  Sixth TALGS Conference

February 21, 2009

The 6th TALGS (TESOL/Applied Linguistic Graduate Students) conference will be held on Saturday, February 21, 2009, at East Carolina University. Organized by the Linguistics and TESOL graduate students and faculty, TALGS is aimed at providing a serious yet relaxed environment for graduate students and professionals working in a variety of applied linguistics fields and TESL/TEFL to present their work, receive feedback, and network.

This years plenary speaker will be a distinguished TESOL scholar and educator, Dr. Jodi Crandall of University of Maryland-Baltimore County, with a presentation entitled, Sharing Our Expertise: Working with Mainstream Teachers, and a discussion session on TESOL Standards. Please visit ( for more information.
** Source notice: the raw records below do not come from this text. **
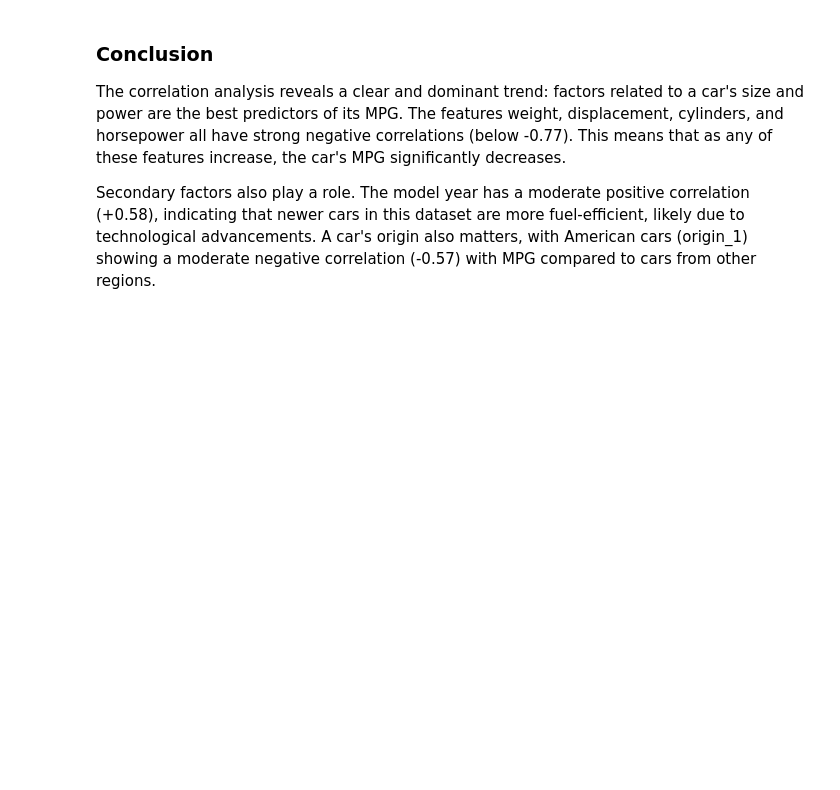
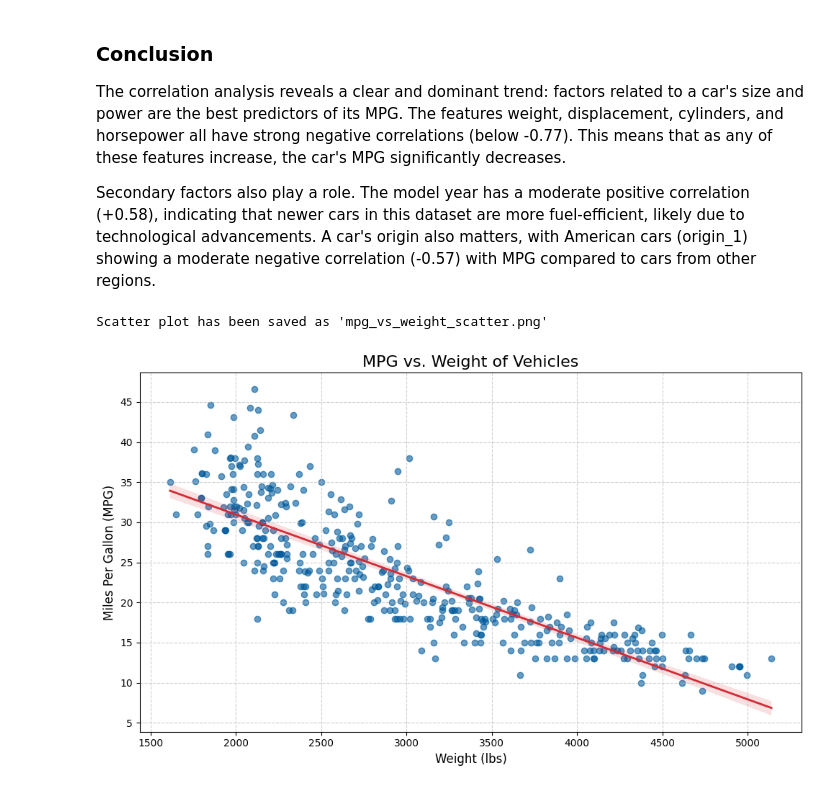
Before and after one commit to surenther/Data-Mining, a Jupyter notebook: Week4/Week4.ipynb, the cells around one changed output. Cells and saved outputs as stored; diff of their text form; code cells hidden in the pictures; blank space fills up the shorter version.

```diff
--- a/Week4/Week4.ipynb
+++ b/Week4/Week4.ipynb
@@ -138,3 +142,30 @@ Correlation heatmap has been saved as 'correlation_heatmap.png'.
 The correlation analysis reveals a clear and dominant trend: factors related to a car's size and power are the best predictors of its MPG. The features weight, displacement, cylinders, and horsepower all have strong negative correlations (below -0.77). This means that as any of these features increase, the car's MPG significantly decreases.
 
 Secondary factors also play a role. The model year has a moderate positive correlation (+0.58), indicating that newer cars in this dataset are more fuel-efficient, likely due to technological advancements. A car's origin also matters, with American cars (origin_1) showing a moderate negative correlation (-0.57) with MPG compared to cars from other regions.
+# %%
+# Create the Scatter Plot with Regression Line
+
+# Set the overall size of the plot
+plt.figure(figsize=(10, 6))
+
+# Use seaborn's regplot to create the scatter plot and add a linear regression line
+sns.regplot(data=df_prepped, x='weight', y='mpg',
+            scatter_kws={'alpha':0.6, 'color':'#005A9C'},
+            line_kws={'color':'#D42A34', 'linewidth':2})
+
+# Step 3: Add Labels, Title, and Grid for better readability
+plt.title('MPG vs. Weight of Vehicles', fontsize=16)
+plt.xlabel('Weight (lbs)', fontsize=12)
+plt.ylabel('Miles Per Gallon (MPG)', fontsize=12)
+plt.grid(True, linestyle='--', alpha=0.6)
+
+# Ensure everything fits without overlapping
+plt.tight_layout()
+
+# Step 4: Save the Figure to a File
+plt.savefig('mpg_vs_weight_scatter.png')
+
+print("Scatter plot has been saved as 'mpg_vs_weight_scatter.png'")
+# %% [output]
+Scatter plot has been saved as 'mpg_vs_weight_scatter.png'
+[figure, added]
```
Also changed, not shown: parts of 7 cells of this notebook, 1 other file.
We encourage area-specific and cross-disciplinary submissions from a variety of fields that can contribute to an understanding of language use, language teaching and/or language learning. For instance, proposals from the fields of applied linguistics, sociolinguistics, sociology, discourse analysis, education, foreign languages, communications, and psychology will be considered. Proposals grounded in action research (inside and outside the classroom), works in progress, submissions based on successful term projects, and pilot research are welcome. Presentation proposals should be submitted via the conference website and received no later than December 7, 2008 ( Conference pre-registration via the conference website ends January 18, 2009. 

Please view the attached flyer and, if possible, share this information with your colleagues and graduate students.




The TALGS team


Contact us:


Graduate student organizers,

Zuzana Elliott, Lamont Cannon, & Yi Sun:


Faculty sponsor, Lida Cope:


Visit Linguistics and TESOL at ECU:



Lida Cope, PhD

Associate Professor of Applied Linguistics

Linguistics & TESOL Lead Faculty

Department of English

Bate Building #2118

East Carolina University

Greenville, NC 27858

(252) 328-6411


Linguistics & TESOL at ECU:


TALGS conference at ECU:

Last update: January 6, 2008